* Problem to solve *
With the pictures set aside, reproduce each entry precisely as it reads.

==*==

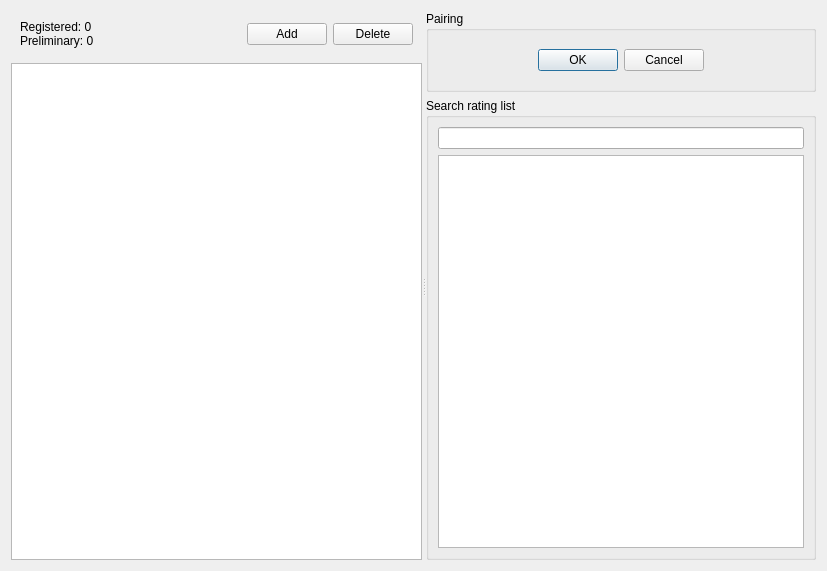
This is pairing_tab.ui in centowen/pybaduk as Qt 5 draws it before an edit. The edited form follows.
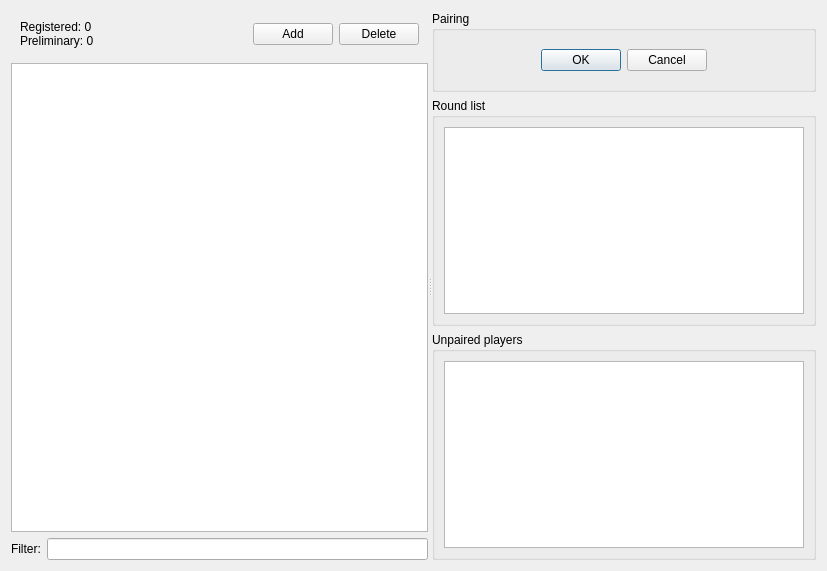
This is the edited form.

Commit message: Added round and unpaired players lists in pairings tab

```diff
--- a/pairing_tab.ui
+++ b/pairing_tab.ui
@@ -99,6 +99,23 @@
          </property>
         </widget>
        </item>
+       <item>
+        <layout class="QHBoxLayout" name="horizontalLayout_3">
+         <item>
+          <widget class="QLabel" name="filter_label">
+           <property name="text">
+            <string>Filter:</string>
+           </property>
+           <property name="buddy">
+            <cstring>filter_edit</cstring>
+           </property>
+          </widget>
+         </item>
+         <item>
+          <widget class="QLineEdit" name="filter_edit"/>
+         </item>
+        </layout>
+       </item>
       </layout>
      </widget>
      <widget class="QWidget" name="widget_2" native="true">
@@ -118,39 +135,16 @@
           <item row="0" column="0" colspan="2">
            <widget class="QWidget" name="widget_5" native="true">
             <layout class="QHBoxLayout" name="horizontalLayout_4">
-             <item>
-              <spacer name="horizontalSpacer_4">
-               <property name="orientation">
-                <enum>Qt::Horizontal</enum>
-               </property>
-               <property name="sizeHint" stdset="0">
-                <size>
-                 <width>40</width>
-                 <height>20</height>
-                </size>
-               </property>
-              </spacer>
-             </item>
              <item>
               <widget class="QDialogButtonBox" name="ok_cancel">
                <property name="standardButtons">
                 <set>QDialogButtonBox::Cancel|QDialogButtonBox::Ok</set>
                </property>
+               <property name="centerButtons">
+                <bool>true</bool>
+               </property>
               </widget>
              </item>
-             <item>
-              <spacer name="horizontalSpacer_3">
-               <property name="orientation">
-                <enum>Qt::Horizontal</enum>
-               </property>
-               <property name="sizeHint" stdset="0">
-                <size>
-                 <width>40</width>
-                 <height>20</height>
-                </size>
-               </property>
-              </spacer>
-             </item>
             </layout>
            </widget>
           </item>
@@ -160,14 +154,41 @@
        <item>
         <widget class="QGroupBox" name="groupBox_2">
          <property name="title">
-          <string>Search rating list</string>
+          <string>Round list</string>
          </property>
          <layout class="QVBoxLayout" name="verticalLayout_3">
           <item>
-           <widget class="QLineEdit" name="lineEdit_6"/>
+           <widget class="QTreeWidget" name="round_widget">
+            <property name="headerHidden">
+             <bool>true</bool>
+            </property>
+            <column>
+             <property name="text">
+              <string notr="true">1</string>
+             </property>
+            </column>
+           </widget>
           </item>
+         </layout>
+        </widget>
+       </item>
+       <item>
+        <widget class="QGroupBox" name="groupBox_3">
+         <property name="title">
+          <string>Unpaired players</string>
+         </property>
+         <layout class="QVBoxLayout" name="verticalLayout_5">
           <item>
-           <widget class="QListWidget" name="listWidget"/>
+           <widget class="QTreeWidget" name="unpaired">
+            <property name="headerHidden">
+             <bool>true</bool>
+            </property>
+            <column>
+             <property name="text">
+              <string notr="true">1</string>
+             </property>
+            </column>
+           </widget>
           </item>
          </layout>
         </widget>
```
Left out of the diff: 3 changed lines with no effect on the pictures.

==*==

* Problem solution *
This is pairing_tab.ui in centowen/pybaduk as Qt 5 draws it before an edit. The edited form follows.
This is the edited form.

Commit message: Added round and unpaired players lists in pairings tab

```diff
--- a/pairing_tab.ui
+++ b/pairing_tab.ui
@@ -99,6 +99,23 @@
          </property>
         </widget>
        </item>
+       <item>
+        <layout class="QHBoxLayout" name="horizontalLayout_3">
+         <item>
+          <widget class="QLabel" name="filter_label">
+           <property name="text">
+            <string>Filter:</string>
+           </property>
+           <property name="buddy">
+            <cstring>filter_edit</cstring>
+           </property>
+          </widget>
+         </item>
+         <item>
+          <widget class="QLineEdit" name="filter_edit"/>
+         </item>
+        </layout>
+       </item>
       </layout>
      </widget>
      <widget class="QWidget" name="widget_2" native="true">
@@ -118,39 +135,16 @@
           <item row="0" column="0" colspan="2">
            <widget class="QWidget" name="widget_5" native="true">
             <layout class="QHBoxLayout" name="horizontalLayout_4">
-             <item>
-              <spacer name="horizontalSpacer_4">
-               <property name="orientation">
-                <enum>Qt::Horizontal</enum>
-               </property>
-               <property name="sizeHint" stdset="0">
-                <size>
-                 <width>40</width>
-                 <height>20</height>
-                </size>
-               </property>
-              </spacer>
-             </item>
              <item>
               <widget class="QDialogButtonBox" name="ok_cancel">
                <property name="standardButtons">
                 <set>QDialogButtonBox::Cancel|QDialogButtonBox::Ok</set>
                </property>
+               <property name="centerButtons">
+                <bool>true</bool>
+               </property>
               </widget>
              </item>
-             <item>
-              <spacer name="horizontalSpacer_3">
-               <property name="orientation">
-                <enum>Qt::Horizontal</enum>
-               </property>
-               <property name="sizeHint" stdset="0">
-                <size>
-                 <width>40</width>
-                 <height>20</height>
-                </size>
-               </property>
-              </spacer>
-             </item>
             </layout>
            </widget>
           </item>
@@ -160,14 +154,41 @@
        <item>
         <widget class="QGroupBox" name="groupBox_2">
          <property name="title">
-          <string>Search rating list</string>
+          <string>Round list</string>
          </property>
          <layout class="QVBoxLayout" name="verticalLayout_3">
           <item>
-           <widget class="QLineEdit" name="lineEdit_6"/>
+           <widget class="QTreeWidget" name="round_widget">
+            <property name="headerHidden">
+             <bool>true</bool>
+            </property>
+            <column>
+             <property name="text">
+              <string notr="true">1</string>
+             </property>
+            </column>
+           </widget>
           </item>
+         </layout>
+        </widget>
+       </item>
+       <item>
+        <widget class="QGroupBox" name="groupBox_3">
+         <property name="title">
+          <string>Unpaired players</string>
+         </property>
+         <layout class="QVBoxLayout" name="verticalLayout_5">
           <item>
-           <widget class="QListWidget" name="listWidget"/>
+           <widget class="QTreeWidget" name="unpaired">
+            <property name="headerHidden">
+             <bool>true</bool>
+            </property>
+            <column>
+             <property name="text">
+              <string notr="true">1</string>
+             </property>
+            </column>
+           </widget>
           </item>
          </layout>
         </widget>
```
Left out of the diff: 3 changed lines with no effect on the pictures.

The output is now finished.